Surprise is the emotion you feel when a prediction made by your brain’s model of what you are going to experience deviates substantially from what you actually experience. If you discover a large mark on your hand that you didn’t know was there, you will feel surprised. Your model of your hand did not match the visual experience produced by the light reflecting off of your hand. If you drop a baseball and it flies towards the ceiling, you will be even more surprised. Your model of what happens when you drop an object was just massively violated.
Our brain is making predictions constantly. Most of the time, these predictions are pretty accurate. When our sensory experience is in line with what our brain expects, it not only does not produce the feeling of surprise, but usually does not even push information about what was just observed into our conscious awareness. Making predictions and then checking these predictions against experience acts as a filtering mechanism. Since we can only keep a very limited amount of information in conscious awareness, it makes sense not to waste this space by filling it with boring stuff that your brain already predicted was going to happen. From the point of view of the survival of our genes, surprising experiences (i.e. ones that your brain mispredicted) are much more useful to reflect on consciously than unsurprising ones.

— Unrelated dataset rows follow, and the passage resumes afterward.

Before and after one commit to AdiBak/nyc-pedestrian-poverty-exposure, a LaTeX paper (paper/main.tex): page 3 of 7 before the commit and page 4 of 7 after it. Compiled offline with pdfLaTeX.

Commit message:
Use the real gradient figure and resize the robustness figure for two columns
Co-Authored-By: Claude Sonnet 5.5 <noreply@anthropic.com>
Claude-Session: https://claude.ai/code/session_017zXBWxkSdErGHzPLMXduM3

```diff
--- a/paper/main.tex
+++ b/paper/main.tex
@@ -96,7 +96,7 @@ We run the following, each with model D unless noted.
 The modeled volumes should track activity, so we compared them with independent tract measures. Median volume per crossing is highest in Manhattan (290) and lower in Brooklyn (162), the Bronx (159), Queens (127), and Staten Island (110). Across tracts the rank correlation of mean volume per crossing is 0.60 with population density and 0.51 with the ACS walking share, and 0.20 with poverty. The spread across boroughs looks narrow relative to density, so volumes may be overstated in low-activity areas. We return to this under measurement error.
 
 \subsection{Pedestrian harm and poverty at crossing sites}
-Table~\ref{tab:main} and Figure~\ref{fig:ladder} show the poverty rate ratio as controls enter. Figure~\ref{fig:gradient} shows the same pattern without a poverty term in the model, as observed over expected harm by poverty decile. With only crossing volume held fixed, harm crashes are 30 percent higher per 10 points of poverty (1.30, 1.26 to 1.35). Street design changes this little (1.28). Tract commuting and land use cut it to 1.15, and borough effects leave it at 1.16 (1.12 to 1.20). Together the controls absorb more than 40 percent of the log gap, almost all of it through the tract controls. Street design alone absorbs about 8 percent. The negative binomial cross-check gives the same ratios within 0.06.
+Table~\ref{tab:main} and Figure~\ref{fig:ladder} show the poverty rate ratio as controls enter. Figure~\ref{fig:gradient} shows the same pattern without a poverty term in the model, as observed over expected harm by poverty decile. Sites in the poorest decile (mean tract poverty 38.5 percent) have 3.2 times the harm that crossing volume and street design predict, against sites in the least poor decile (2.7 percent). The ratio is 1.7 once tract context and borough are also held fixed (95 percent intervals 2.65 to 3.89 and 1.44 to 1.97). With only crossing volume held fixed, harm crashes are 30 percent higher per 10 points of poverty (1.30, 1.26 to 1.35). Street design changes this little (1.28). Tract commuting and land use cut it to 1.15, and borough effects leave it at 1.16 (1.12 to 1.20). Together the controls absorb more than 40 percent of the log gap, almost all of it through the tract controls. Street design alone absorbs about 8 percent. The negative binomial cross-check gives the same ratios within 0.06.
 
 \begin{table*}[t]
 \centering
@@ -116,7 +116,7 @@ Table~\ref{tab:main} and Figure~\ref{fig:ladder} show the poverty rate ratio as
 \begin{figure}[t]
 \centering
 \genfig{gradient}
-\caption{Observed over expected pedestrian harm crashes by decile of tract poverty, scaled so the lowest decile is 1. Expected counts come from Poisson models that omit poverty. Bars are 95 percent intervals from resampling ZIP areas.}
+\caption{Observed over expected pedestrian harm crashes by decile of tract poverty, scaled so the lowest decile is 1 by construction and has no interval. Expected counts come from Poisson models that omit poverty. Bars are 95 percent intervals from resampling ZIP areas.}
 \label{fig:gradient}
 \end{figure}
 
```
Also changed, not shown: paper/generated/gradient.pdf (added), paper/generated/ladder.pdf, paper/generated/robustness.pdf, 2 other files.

One thing to note about our brain’s predictions is that they do not correspond to a single, exact pattern of sensory experience. When you are in the forest, and you turn to the left, your brain cannot possibly predict the precise layout of leaves you will now see. But it does expect that you will see leaves, and that they will be (roughly speaking) within a certain range of colors, a certain range of sizes, and so forth. As long as this turns out to be true, you probably won’t even think about the fact that you are now looking at a different pattern of foliage than you were before. But if instead of trees there is a man standing next to you that you did not expect, you’ll immediately become consciously aware of that man.
By taking note of surprise when it occurs, we can learn to have truer beliefs about the world. To see how, imagine that you just heard about the Asch conformity experiments, and you find yourself surprised to learn that most people in the experiment publicly gave the wrong answer to an obvious question just because a large number of other people publicly gave this wrong answer before them. Your surprise signifies an opportunity to know something that you didn’t before, and increase the accuracy of the beliefs in your model of reality.
But how should your model be updated based on this information? A naive updating would be to add a fact to your set of beliefs such as “If 35 people incorrectly claim that one line is bigger than another, then a large percentage of people will publicly claim the same belief as the group.” The problem is that when added in this way, the fact has not truly been incorporated into you web of beliefs. It has merely been glued to the web as a dangling outlier, without altering the web itself to naturally accommodate the new information.
To usefully incorporate surprising pieces of information, ask yourself:
- Why did I find this information surprising? This can help you hone in on what parts of your model need updating.
- What prior beliefs of mine does this information contradict? Your credence in these prior beliefs should then be lowered.
- Which prior beliefs of mine does this information bolster? Your credence in these prior beliefs should be increased.
- Which beliefs of mine are most natural to tweak so that this fact is no longer surprising? Once the new information no longer seems surprising, it means it has been absorbed into your belief network.
If you find the results of the Asch experiments surprising, it may be that you underestimate what people will be willing to do to avoid looking like an outsider. Or it may be that you underestimate the extent to which people will doubt their own sensory experience when it is contradicted by the opinions of others. In either case, the information you learned from the experiment should alter what you think about things besides what will happen in that precise experimental setup. For instance, this new knowledge may update your views about how cults create agreement among their members. Or it may make you realize that if dissent is not encouraged within an organization, there is a danger that conformity will take over, and the entire group may eventually succumb to obviously wrong, but socially reinforced beliefs.
If after you have updated your model the information you have learned still seems surprising, this indicates that your beliefs need further tweaking to accommodate the new information. You should not be surprised by the same (or very similar) information twice. If a friend cancels plans on you three times in a row, and you didn’t anticipate that they may cancel that third time, you failed to sufficiently process the first two occurrences.
The next time you find yourself feeling surprised, remember that it is a valuable opportunity to update your beliefs.